I have a large collection of type 1 fonts from Adobe for the Ms Windows platform, are there any chance that I can use those on my Mac, maybe convert them?

(Good to know if I can just get rid of some garbage here. :slight_smile: )


A quick google showed me that I may be able to convert them, but I think I just can get rid of them, as there are indeed some large repositiories with free open type fonts out there.

This explains why we’ve chosen to get rid of all font differences and choose to use OTF as our only font type. We’ve used them all the past.

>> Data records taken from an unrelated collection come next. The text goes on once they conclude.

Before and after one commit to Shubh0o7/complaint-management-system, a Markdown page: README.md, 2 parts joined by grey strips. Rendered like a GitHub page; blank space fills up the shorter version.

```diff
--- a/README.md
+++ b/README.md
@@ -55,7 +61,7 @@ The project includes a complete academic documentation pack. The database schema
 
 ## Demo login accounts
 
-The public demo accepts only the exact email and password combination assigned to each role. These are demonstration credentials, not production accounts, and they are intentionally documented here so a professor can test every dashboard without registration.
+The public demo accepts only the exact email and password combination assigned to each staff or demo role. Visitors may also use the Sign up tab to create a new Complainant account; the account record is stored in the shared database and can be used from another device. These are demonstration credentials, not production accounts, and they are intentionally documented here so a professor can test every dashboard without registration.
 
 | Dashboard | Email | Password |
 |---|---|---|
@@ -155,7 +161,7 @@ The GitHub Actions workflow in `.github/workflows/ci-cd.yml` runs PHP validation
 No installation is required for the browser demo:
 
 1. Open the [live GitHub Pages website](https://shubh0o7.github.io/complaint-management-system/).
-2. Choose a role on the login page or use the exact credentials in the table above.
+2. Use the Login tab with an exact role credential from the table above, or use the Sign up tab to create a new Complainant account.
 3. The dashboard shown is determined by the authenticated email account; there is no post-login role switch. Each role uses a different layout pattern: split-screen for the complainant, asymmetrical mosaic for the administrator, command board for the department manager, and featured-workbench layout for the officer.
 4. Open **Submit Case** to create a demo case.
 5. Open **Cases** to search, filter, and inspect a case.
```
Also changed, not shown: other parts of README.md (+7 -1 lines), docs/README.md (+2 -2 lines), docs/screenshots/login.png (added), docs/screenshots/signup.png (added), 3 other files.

dfont is Apple’s font type but, i don’t know if you rember, in the Mac OS era files (and programs) kept their resources seperate from their data. Today, Mac OS X, the resource forks of files are almost alway empty. To fit in, Apple created a font type the same as used in Mac OS but only the resources fork is stored in the data fork.

Since Mac OS X 10.4 Apple started to support OTF fonts more and more and since then the dfont starts to disappear. My mountain lion machine uses dfont only for system and iLife all other is true typ, true type collection or open type font. It’s unclear to me why Apple keeps using the old dfont, maybe it’s old code.

The reason why we stopped with using Adobe Type * and started using otf is pretty well described here. As you can see the Adobe Type fonts didn’t support unicode while otf. does. The main reason why we converted our LinoType Gold CD (Adobe type fonts) into otf font files. And after all the fonts itself were easier to modify and manage than the old format.


Thanks for the answer. Now, My fonts are too old for Utf8, but I like to use Latex, Latex is per se using 7 bit ascii, they render pdf, so it is dubious whether I can hack this or not, but if they use some old method of relating fonts to glyphs, then I may be good with my old fonts.

I own a copy of MsOffice, so i have most of the fonts I need. It was just inconvenient thinking that I would throw out something I could have used. I own a copy of Aldus Pagemaker, and it was a gazillion of fonts with it, sometimes, it is ok to have a lot of fonts! :slight_smile:

X11 also uses ttf fonts, so there may be a possiblity of putting them to use. Not that I use X11 that much nowadays. But, there are tools there that are interesting, beyond their existance!

And. I think I’ll upgrade to Mountain Lion as well, while I can reckognize it. It is not sound to fall to many versions behind. :slight_smile:

all solutions are perfect and they work very nice, but i solved my problem with the duplicate finder command! thank you al! :slight_smile: